My yoga teacher shared something with me last weekend that really got me thinking....
Approach problem solving like two detectives on the same team, not like two lawyers fighting over a settlement
When it comes to relationships, and especially relationships between teachers and students, power struggles get in the way of productive communication. They say the most powerful strategy for building a positive classroom culture is to cultivate positive relationships with students.
That makes sense....if you respect me and I respect you, I'll be more likely to take risks, push my comfort zone, and feel empowered to learn as a student in your class
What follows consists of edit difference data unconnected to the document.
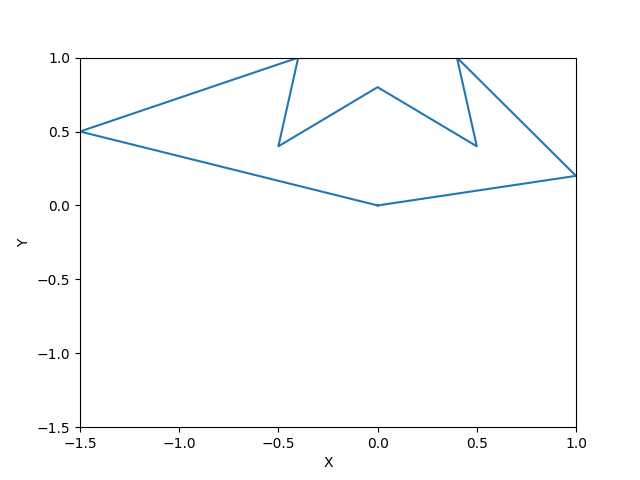
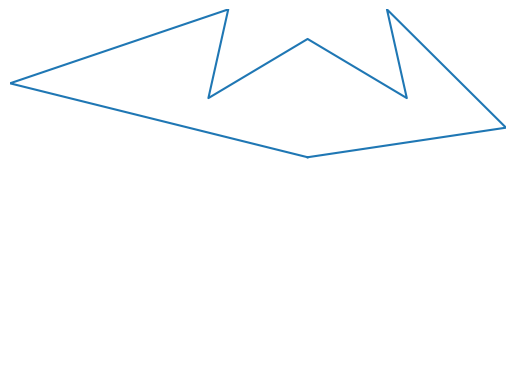
small improvements

diff --git a/main.py b/main.py
@@ -37,7 +37,8 @@ def show_matrices(matrices: list, labels: list, save=False):
         plt.grid(True)
         plt.legend()
     else:
-        plt.savefig('plot.png')
+        plt.axis('off')
+        plt.savefig('plot.png', bbox_inches='tight')
     plt.show()
 
 
@@ -101,20 +102,25 @@ def rotate_image(image, angle):
     (height, width) = image.shape[:2]
     center = (width // 2, height // 2)
     matrix = cv2.getRotationMatrix2D(center, angle, 1.0)
-    return cv2.warpAffine(image, matrix, (width, height))
+    return cv2.warpAffine(image, matrix, (width, height), borderMode=cv2.BORDER_REPLICATE)
 
 
 def scale_image(image, scale_x, scale_y):
-    scaled = cv2.resize(image, None, fx=scale_x, fy=scale_y)
-    return scaled
+    height, width = image.shape[:2]
+    new_width = int(width * scale_x)
+    new_height = int(height * scale_y)
+
+    return cv2.resize(image, (new_width, new_height))
 
 
 def reflect_image(image, axis):
     if axis == 'x':
-        reflected = cv2.flip(image, 0)
+        return cv2.flip(image, 0)
+    elif axis == 'y':
+        return cv2.flip(image, 1)
     else:
-        reflected = cv2.flip(image, 1)
-    return reflected
+        raise ValueError("Axis must be 'x' or 'y'.")
+
 
 def angle_image(image, k, axis):
     (height, width) = image.shape[:2]
@@ -122,8 +128,7 @@ def angle_image(image, k, axis):
         matrix = np.float32([[1, k, 0], [0, 1, 0]])
     else:
         matrix = np.float32([[1, 0, 0], [k, 1, 0]])
-    return cv2.warpAffine(image, matrix, (width, height))
-
+    return cv2.warpAffine(image, matrix, (width, height), borderMode=cv2.BORDER_REPLICATE)
 
 
 batman = np.array([[0, 0], [1, 0.2], [0.4, 1], [0.5, 0.4], [0, 0.8], [-0.5, 0.4], [-0.4, 1], [-1.5, 0.5], [0, 0]])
Before I became a full time classroom teacher, I spent a lot of time observing other teachers. How did they manage their classrooms? How did they approach conflict? How did they work with (and sometimes even fuel) the inevitable power struggle that comes when students have bad days in class. It turns out that classrooms are incredibly emotional, vulnerable places for both students and their teachers. The more I observed other teachers, the more I saw the same scenarios of power struggle play out. A student feels bullied by the teacher, so she becomes even more sensitive to acting out. That teacher feels threatened by the student, so she becomes more likely to struggle against that student. Yelling, physical fighting, cutting class, calling home, calling the student out on their failures....even worse....addressing problem students in resentful and condescending ways. No wonder why high school felt awkward and unsafe for so many of us growing up. No wonder why teenagers are more likely to have anxiety, depression, and contemplate suicide. So the question becomes, instead of acting on our own frustration/anger and yelling at the kids to sit down/put their phone away/stop talking....what are we doing as teachers to address the feelings of failure and vulnerability that underly those behavior issues?
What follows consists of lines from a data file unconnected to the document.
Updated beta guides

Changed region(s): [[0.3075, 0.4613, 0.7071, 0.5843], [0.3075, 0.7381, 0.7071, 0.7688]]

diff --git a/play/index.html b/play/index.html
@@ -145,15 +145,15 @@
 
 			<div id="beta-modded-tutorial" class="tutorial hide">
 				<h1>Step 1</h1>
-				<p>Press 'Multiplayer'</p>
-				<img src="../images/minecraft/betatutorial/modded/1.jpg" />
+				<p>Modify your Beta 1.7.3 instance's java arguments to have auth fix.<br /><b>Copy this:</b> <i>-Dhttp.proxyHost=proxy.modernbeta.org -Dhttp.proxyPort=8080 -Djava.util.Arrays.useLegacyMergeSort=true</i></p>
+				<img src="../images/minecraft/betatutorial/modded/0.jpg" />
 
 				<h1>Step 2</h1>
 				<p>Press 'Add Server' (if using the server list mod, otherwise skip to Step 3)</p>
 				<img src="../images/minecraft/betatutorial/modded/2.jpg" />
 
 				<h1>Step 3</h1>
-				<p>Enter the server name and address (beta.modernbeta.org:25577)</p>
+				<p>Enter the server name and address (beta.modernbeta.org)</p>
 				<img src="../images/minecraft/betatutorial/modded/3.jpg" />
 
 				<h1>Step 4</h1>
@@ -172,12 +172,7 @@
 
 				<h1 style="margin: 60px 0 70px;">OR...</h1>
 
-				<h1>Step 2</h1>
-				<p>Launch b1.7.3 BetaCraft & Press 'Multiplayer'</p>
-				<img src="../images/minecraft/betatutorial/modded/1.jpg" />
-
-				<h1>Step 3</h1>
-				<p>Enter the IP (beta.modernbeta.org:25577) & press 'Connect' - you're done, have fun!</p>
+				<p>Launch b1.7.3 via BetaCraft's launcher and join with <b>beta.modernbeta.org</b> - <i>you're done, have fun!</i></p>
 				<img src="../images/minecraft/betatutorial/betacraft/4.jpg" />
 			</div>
This brings me back to my detective/lawyer analogy. So often, I'm tempted to be the lawyer. Sit down because I told you to. Put away your phone because you're holding everybody else up. It's your fault your grade is bad, you didn't even study when I told you you should. What would happen if I sat next to my student instead of across from her, like we were two detectives working on the same case. What would it be like to navigate my own feelings about the situation, help the student navigate her feelings about the situation, and approach situations from a place of mutual respect and empathy. This could play out in a few different ways.
I know you had a game yesterday and it's normal to feel overwhelmed with juggling being an athlete and a student at the same time. While I can't give you late credit on this missed homework this time, now we know for next time what to do.
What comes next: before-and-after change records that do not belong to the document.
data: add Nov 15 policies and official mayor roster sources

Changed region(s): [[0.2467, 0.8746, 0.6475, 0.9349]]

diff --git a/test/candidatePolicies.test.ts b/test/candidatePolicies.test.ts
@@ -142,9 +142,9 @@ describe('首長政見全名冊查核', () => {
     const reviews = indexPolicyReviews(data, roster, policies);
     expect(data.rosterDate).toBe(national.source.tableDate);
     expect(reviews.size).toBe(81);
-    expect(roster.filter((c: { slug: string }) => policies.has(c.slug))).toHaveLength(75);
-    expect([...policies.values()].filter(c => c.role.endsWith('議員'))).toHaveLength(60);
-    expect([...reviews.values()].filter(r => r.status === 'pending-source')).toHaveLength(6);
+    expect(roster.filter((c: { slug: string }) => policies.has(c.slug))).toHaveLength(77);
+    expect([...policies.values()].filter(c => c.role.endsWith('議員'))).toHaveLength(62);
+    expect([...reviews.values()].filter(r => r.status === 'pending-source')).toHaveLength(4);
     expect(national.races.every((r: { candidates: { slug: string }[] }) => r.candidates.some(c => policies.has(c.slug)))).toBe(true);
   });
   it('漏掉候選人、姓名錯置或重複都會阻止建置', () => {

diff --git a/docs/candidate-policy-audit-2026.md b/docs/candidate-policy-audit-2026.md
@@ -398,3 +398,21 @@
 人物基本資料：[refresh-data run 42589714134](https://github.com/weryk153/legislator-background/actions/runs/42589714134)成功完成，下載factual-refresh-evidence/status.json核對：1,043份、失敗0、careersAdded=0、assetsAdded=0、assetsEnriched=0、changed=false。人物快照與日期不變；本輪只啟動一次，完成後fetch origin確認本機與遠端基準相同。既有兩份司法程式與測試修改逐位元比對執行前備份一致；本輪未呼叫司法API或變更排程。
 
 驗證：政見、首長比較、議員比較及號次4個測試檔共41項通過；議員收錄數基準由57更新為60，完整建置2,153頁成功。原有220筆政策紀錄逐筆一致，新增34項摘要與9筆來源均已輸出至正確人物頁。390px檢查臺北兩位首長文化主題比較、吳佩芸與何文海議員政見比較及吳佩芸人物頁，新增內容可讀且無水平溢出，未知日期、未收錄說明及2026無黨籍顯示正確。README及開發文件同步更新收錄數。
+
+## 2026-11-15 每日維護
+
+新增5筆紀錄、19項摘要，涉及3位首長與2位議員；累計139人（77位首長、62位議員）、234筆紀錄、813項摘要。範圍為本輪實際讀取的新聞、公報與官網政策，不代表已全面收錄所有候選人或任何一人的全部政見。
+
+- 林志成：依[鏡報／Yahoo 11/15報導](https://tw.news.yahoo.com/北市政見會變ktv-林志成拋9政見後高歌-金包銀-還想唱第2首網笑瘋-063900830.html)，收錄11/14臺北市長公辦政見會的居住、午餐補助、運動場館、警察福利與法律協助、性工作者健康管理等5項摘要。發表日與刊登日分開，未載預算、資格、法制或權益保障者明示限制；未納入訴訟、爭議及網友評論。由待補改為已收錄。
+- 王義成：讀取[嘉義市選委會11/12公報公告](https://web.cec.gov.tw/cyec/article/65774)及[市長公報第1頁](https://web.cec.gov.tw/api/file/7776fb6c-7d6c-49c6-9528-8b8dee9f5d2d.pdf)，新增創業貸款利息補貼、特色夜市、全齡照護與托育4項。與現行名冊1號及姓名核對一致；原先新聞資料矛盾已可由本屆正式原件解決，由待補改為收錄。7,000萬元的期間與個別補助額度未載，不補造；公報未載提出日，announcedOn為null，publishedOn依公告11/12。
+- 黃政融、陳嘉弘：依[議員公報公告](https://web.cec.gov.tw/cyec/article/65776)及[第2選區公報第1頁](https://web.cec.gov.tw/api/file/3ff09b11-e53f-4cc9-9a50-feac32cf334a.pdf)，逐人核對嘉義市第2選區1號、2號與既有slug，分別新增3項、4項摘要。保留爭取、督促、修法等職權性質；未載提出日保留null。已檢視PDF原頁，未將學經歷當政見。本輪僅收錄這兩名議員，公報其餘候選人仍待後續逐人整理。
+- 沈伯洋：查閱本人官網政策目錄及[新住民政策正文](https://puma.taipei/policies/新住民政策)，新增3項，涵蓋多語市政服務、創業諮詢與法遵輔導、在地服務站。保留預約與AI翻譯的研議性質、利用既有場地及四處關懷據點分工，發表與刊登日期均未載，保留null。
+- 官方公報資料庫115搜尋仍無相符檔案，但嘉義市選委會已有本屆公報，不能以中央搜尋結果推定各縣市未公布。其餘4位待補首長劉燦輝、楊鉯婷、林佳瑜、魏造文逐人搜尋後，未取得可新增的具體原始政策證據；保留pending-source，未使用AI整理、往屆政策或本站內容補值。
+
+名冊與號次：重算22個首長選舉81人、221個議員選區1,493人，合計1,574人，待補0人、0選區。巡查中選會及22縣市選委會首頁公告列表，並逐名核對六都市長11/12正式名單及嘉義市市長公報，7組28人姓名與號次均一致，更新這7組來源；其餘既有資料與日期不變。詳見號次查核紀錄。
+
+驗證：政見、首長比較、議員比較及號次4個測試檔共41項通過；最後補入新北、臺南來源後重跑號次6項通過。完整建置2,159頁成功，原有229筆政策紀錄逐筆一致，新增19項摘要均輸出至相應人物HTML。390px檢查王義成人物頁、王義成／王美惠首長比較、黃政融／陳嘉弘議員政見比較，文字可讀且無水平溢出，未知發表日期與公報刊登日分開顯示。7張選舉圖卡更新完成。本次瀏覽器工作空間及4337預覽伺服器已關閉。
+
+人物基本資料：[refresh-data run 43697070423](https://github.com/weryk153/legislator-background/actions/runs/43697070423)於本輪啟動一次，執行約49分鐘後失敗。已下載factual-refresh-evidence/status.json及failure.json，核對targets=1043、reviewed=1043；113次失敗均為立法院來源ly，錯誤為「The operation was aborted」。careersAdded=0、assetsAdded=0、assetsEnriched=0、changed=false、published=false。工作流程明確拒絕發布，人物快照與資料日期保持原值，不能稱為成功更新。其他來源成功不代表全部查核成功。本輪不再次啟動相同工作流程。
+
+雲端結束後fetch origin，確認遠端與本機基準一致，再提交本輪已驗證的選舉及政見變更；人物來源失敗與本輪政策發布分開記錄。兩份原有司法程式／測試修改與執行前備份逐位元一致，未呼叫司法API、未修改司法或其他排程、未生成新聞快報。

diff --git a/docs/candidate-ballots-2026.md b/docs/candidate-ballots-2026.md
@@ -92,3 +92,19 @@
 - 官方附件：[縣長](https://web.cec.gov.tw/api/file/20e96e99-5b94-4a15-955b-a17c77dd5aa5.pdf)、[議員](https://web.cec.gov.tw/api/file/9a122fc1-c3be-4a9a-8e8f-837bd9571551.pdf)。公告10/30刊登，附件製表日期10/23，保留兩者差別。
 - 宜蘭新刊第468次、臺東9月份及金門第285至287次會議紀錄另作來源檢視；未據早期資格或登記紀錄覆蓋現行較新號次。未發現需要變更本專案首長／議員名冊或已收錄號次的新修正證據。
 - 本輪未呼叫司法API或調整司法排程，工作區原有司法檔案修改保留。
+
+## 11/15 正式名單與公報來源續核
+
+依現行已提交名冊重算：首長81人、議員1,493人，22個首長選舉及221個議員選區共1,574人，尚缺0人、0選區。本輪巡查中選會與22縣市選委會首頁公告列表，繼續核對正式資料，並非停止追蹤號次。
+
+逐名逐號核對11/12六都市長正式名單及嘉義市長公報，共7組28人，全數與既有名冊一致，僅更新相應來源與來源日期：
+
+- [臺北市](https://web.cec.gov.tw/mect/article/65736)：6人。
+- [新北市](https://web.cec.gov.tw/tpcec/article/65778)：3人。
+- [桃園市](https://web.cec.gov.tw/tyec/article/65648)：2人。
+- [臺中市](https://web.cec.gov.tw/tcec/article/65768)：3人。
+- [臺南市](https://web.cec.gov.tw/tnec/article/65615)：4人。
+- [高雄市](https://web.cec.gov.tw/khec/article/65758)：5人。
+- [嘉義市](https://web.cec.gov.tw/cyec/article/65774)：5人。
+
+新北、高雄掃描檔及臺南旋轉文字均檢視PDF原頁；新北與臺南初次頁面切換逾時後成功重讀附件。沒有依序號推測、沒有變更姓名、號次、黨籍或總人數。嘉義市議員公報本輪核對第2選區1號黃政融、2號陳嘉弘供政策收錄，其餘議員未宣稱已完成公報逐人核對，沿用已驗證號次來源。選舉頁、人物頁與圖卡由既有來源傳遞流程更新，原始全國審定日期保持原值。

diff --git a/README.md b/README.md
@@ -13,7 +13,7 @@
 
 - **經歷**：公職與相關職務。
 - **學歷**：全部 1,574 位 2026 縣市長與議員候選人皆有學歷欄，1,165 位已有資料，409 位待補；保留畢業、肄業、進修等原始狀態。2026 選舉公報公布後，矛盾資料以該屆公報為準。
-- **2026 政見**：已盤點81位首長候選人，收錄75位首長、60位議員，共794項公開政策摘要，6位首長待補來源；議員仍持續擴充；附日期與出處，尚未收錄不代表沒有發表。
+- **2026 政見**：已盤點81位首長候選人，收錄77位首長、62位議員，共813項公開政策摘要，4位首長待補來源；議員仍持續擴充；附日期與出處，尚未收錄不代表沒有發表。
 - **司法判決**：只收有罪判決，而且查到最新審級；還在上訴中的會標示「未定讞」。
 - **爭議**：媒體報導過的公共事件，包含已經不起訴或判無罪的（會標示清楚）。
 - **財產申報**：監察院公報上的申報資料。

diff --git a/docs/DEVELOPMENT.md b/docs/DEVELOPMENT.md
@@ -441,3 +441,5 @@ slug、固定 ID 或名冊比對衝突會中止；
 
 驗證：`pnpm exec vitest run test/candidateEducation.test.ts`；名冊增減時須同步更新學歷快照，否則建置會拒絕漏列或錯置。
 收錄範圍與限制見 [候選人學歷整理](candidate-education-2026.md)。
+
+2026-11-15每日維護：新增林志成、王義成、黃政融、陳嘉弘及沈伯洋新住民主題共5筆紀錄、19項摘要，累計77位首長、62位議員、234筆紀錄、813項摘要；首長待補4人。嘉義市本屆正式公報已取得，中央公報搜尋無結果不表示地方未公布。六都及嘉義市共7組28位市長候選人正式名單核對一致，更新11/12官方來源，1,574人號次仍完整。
It's totally OK to feel angry....if I were in your situation I would feel angry too. But it's never okay to put your hands on another student. Now we know for next time, if we feel angry, we leave the situation. I care about you.
I can see how much you care about school through the fact that you came for extra tutoring during your lunch. While you didn't pass the test this time, and I can't give you extra credit, I know you did your best and there will be a second chance later on.
Approaching problem solving with empathy means normalizing and validating the feelings while staying true to the consequences of the student's actions. Help the student navigate the feelings but don't let the student take advantage of your boundaries as a teacher. Note that I'm not trying to be "nice" or "understanding". I'm trying to help the students navigate how their feelings shape their mindsets/behaviors. I sure wish my teachers did that with me when I was in high school.
What I've come to learn is students act out when they're feeling overwhelmed. Emotions relate to behaviors. What would it be like to sit next to the student with empathy, on the same team like detectives?